### TASK INSTRUCTIONS
Within this material, find every line where the string "para" appears, and copy it out.

### DATA TO EXAMINE
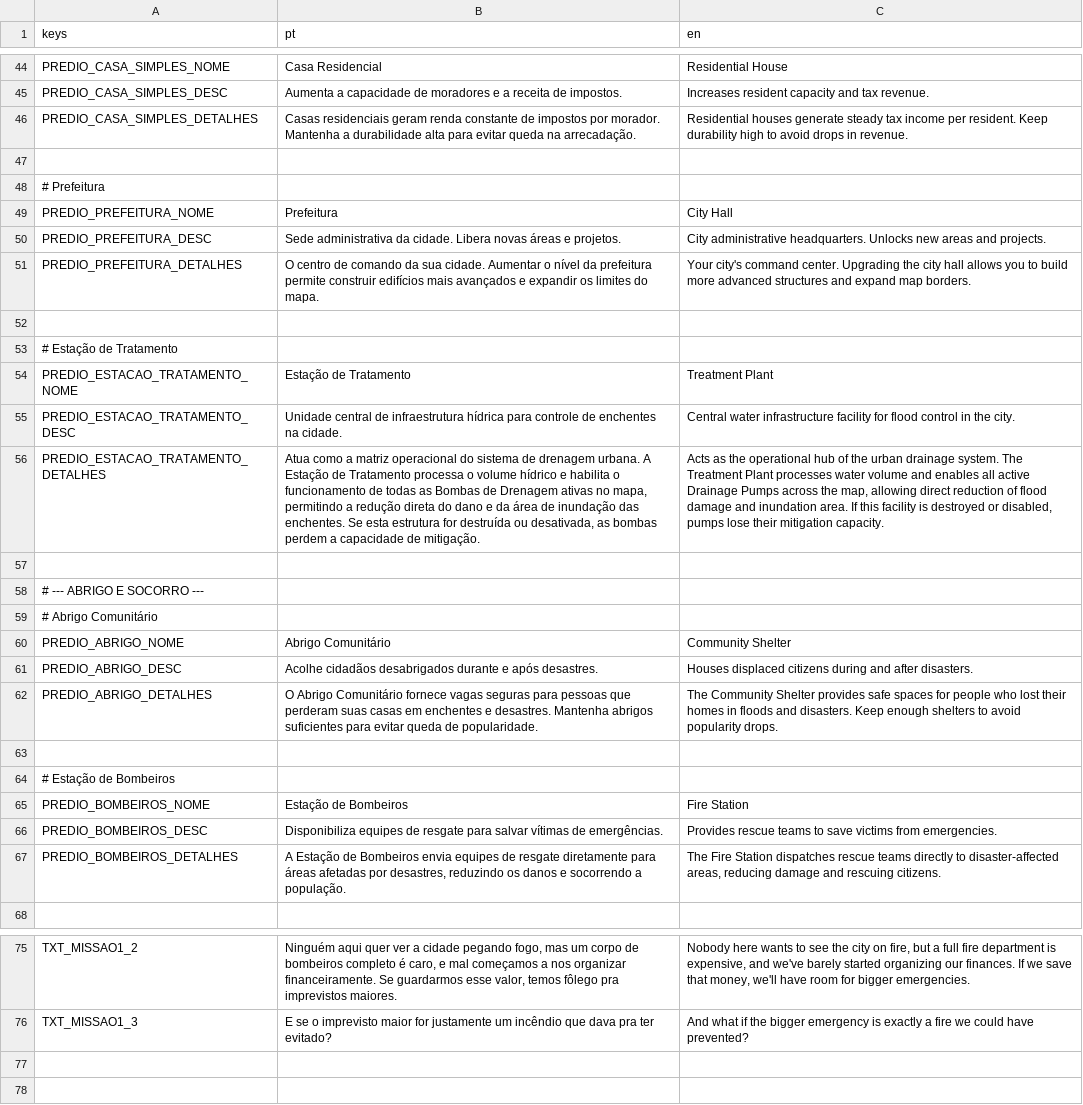
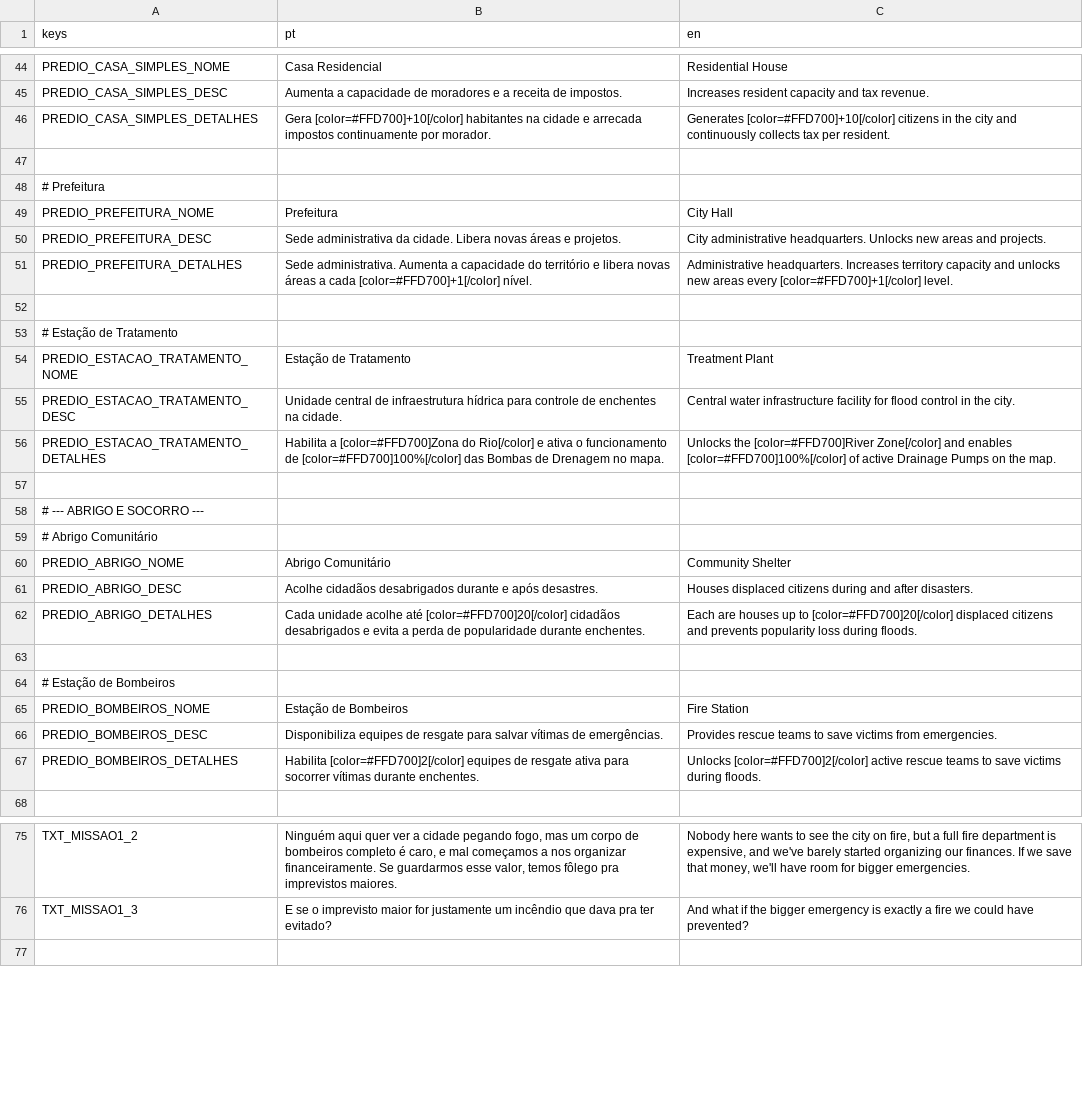
Before and after one commit to Fernando-1909/Desastres-Naturais-O-Jogo, a CSV file: Jogo principal/Scripts/translations.csv, drawn as a sheet; only a part is shown, gaps mark what is left out; the diff names each change by its address in the sheet, - before the commit and + after, or states it on an @@ line.

Commit message:
Ajustes nos sistemas de construção e ajustes em telas

```diff
--- a/Jogo principal/Scripts/translations.csv
+++ b/Jogo principal/Scripts/translations.csv
-B46 (pt): Casas residenciais geram renda constante de impostos por morador. Mantenha a durabilidade alta para evitar queda na arrecadação.
+B46 (pt): Gera [color=#FFD700]+10[/color] habitantes na cidade e arrecada impostos continuamente por morador.
-C46 (en): Residential houses generate steady tax income per resident. Keep durability high to avoid drops in revenue.
+C46 (en): Generates [color=#FFD700]+10[/color] citizens in the city and continuously collects tax per resident.
-B51 (pt): O centro de comando da sua cidade. Aumentar o nível da prefeitura permite construir edifícios mais avançados e expandir os limites do mapa.
+B51 (pt): Sede administrativa. Aumenta a capacidade do território e libera novas áreas a cada [color=#FFD700]+1[/color] nível.
-C51 (en): Your city's command center. Upgrading the city hall allows you to build more advanced structures and expand map borders.
+C51 (en): Administrative headquarters. Increases territory capacity and unlocks new areas every [color=#FFD700]+1[/color] level.
-B56 (pt): Atua como a matriz operacional do sistema de drenagem urbana. A Estação de Tratamento processa o volume hídrico e habilita o funcionamento de todas as Bombas de Drenagem ativas no mapa, permitindo a redução direta do dano e da área de inundação das enchentes. Se esta estrutura for destruída ou desativada, as bombas perdem a capacidade de mitigação.
+B56 (pt): Habilita a [color=#FFD700]Zona do Rio[/color] e ativa o funcionamento de [color=#FFD700]100%[/color] das Bombas de Drenagem no mapa.
-C56 (en): Acts as the operational hub of the urban drainage system. The Treatment Plant processes water volume and enables all active Drainage Pumps across the map, allowing direct reduction of flood damage and inundation area. If this facility is destroyed or disabled, pumps lose their mitigation capacity.
+C56 (en): Unlocks the [color=#FFD700]River Zone[/color] and enables [color=#FFD700]100%[/color] of active Drainage Pumps on the map.
-B62 (pt): O Abrigo Comunitário fornece vagas seguras para pessoas que perderam suas casas em enchentes e desastres. Mantenha abrigos suficientes para evitar queda de popularidade.
+B62 (pt): Cada unidade acolhe até [color=#FFD700]20[/color] cidadãos desabrigados e evita a perda de popularidade durante enchentes.
-C62 (en): The Community Shelter provides safe spaces for people who lost their homes in floods and disasters. Keep enough shelters to avoid popularity drops.
+C62 (en): Each are houses up to [color=#FFD700]20[/color] displaced citizens and prevents popularity loss during floods.
-B67 (pt): A Estação de Bombeiros envia equipes de resgate diretamente para áreas afetadas por desastres, reduzindo os danos e socorrendo a população.
+B67 (pt): Habilita [color=#FFD700]2[/color] equipes de resgate ativa para socorrer vítimas durante enchentes.
-C67 (en): The Fire Station dispatches rescue teams directly to disaster-affected areas, reducing damage and rescuing citizens.
+C67 (en): Unlocks [color=#FFD700]2[/color] active rescue teams to save victims during floods.
-row 77: (empty)
```
Also changed, not shown: 7 other files.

### SOLUTION BELOW
-B46 (pt): Casas residenciais geram renda constante de impostos por morador. Mantenha a durabilidade alta para evitar queda na arrecadação.
-B62 (pt): O Abrigo Comunitário fornece vagas seguras para pessoas que perderam suas casas em enchentes e desastres. Mantenha abrigos suficientes para evitar queda de popularidade.
-B67 (pt): A Estação de Bombeiros envia equipes de resgate diretamente para áreas afetadas por desastres, reduzindo os danos e socorrendo a população.
+B67 (pt): Habilita [color=#FFD700]2[/color] equipes de resgate ativa para socorrer vítimas durante enchentes.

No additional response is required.